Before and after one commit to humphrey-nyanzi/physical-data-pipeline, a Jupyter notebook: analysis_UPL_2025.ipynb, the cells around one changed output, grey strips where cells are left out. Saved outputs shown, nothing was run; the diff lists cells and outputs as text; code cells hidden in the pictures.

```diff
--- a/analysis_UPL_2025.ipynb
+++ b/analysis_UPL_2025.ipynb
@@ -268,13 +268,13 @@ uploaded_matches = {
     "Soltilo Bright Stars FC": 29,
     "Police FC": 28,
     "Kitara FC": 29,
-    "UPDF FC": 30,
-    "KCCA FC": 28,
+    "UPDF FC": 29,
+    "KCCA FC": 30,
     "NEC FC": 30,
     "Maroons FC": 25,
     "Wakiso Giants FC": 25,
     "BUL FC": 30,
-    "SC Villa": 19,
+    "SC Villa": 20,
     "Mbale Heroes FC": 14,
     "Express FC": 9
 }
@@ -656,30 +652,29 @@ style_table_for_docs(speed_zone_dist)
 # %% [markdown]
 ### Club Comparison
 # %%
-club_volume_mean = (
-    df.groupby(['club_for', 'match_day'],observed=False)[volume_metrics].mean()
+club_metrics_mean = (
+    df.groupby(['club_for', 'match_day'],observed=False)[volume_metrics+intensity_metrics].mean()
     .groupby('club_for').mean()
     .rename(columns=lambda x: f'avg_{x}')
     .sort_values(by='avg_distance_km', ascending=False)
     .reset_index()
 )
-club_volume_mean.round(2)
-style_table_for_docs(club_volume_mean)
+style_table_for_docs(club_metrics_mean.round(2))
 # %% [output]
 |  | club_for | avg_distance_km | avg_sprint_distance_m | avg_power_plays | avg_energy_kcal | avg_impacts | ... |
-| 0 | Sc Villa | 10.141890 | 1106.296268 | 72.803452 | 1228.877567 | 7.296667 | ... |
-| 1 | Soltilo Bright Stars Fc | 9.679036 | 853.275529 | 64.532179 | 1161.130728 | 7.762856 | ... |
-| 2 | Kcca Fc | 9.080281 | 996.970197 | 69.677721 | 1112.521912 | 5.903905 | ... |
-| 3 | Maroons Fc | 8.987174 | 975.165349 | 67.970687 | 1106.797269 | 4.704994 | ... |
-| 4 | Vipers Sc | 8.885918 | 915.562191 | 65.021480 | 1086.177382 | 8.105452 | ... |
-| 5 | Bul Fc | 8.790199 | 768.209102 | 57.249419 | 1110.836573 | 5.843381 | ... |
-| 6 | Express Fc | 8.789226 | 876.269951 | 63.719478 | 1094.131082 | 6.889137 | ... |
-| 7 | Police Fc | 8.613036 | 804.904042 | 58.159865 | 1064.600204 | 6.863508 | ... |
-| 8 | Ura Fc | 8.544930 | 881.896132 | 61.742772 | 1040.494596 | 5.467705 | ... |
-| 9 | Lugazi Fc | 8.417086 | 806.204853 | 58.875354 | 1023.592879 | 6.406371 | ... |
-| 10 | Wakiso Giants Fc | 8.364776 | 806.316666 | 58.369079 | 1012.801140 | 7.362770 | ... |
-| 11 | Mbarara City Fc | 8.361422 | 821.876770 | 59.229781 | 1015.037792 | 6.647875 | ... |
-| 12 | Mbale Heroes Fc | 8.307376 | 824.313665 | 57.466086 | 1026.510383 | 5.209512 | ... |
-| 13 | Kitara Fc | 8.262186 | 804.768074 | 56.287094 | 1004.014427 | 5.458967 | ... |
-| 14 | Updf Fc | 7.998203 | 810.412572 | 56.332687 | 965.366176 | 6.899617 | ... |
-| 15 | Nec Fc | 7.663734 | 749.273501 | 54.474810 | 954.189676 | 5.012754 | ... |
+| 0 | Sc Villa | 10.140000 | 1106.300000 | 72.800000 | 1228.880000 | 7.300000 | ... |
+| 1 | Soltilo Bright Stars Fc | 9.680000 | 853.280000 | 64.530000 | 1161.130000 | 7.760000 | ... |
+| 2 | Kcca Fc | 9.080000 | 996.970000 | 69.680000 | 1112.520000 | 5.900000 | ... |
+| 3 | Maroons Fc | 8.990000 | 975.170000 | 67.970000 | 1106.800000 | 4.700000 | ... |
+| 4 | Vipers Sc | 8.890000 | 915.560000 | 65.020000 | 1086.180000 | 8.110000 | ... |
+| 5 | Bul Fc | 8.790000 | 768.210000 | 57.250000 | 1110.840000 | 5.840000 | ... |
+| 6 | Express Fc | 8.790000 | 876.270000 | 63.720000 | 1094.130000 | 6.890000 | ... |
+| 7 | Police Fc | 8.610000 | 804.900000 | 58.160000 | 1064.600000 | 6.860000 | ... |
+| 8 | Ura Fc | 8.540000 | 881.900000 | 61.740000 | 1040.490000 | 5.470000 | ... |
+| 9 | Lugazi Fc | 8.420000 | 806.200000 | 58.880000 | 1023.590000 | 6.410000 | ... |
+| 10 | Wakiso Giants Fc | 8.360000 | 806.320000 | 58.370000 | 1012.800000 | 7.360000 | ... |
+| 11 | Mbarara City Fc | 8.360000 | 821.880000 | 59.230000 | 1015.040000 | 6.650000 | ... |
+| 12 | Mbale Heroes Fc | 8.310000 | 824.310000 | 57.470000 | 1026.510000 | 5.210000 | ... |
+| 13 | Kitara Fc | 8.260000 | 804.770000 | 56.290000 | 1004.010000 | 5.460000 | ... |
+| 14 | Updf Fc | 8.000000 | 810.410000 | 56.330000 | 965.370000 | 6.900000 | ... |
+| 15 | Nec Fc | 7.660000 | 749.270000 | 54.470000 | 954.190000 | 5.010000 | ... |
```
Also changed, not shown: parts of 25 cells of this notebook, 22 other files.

# # # #

EXERCISE GOAL: Check each line of the listing above. Copy it if it holds the string "Villa".

ANSWER:
-    "SC Villa": 19,
+    "SC Villa": 20,
-| 0 | Sc Villa | 10.141890 | 1106.296268 | 72.803452 | 1228.877567 | 7.296667 | ... |
+| 0 | Sc Villa | 10.140000 | 1106.300000 | 72.800000 | 1228.880000 | 7.300000 | ... |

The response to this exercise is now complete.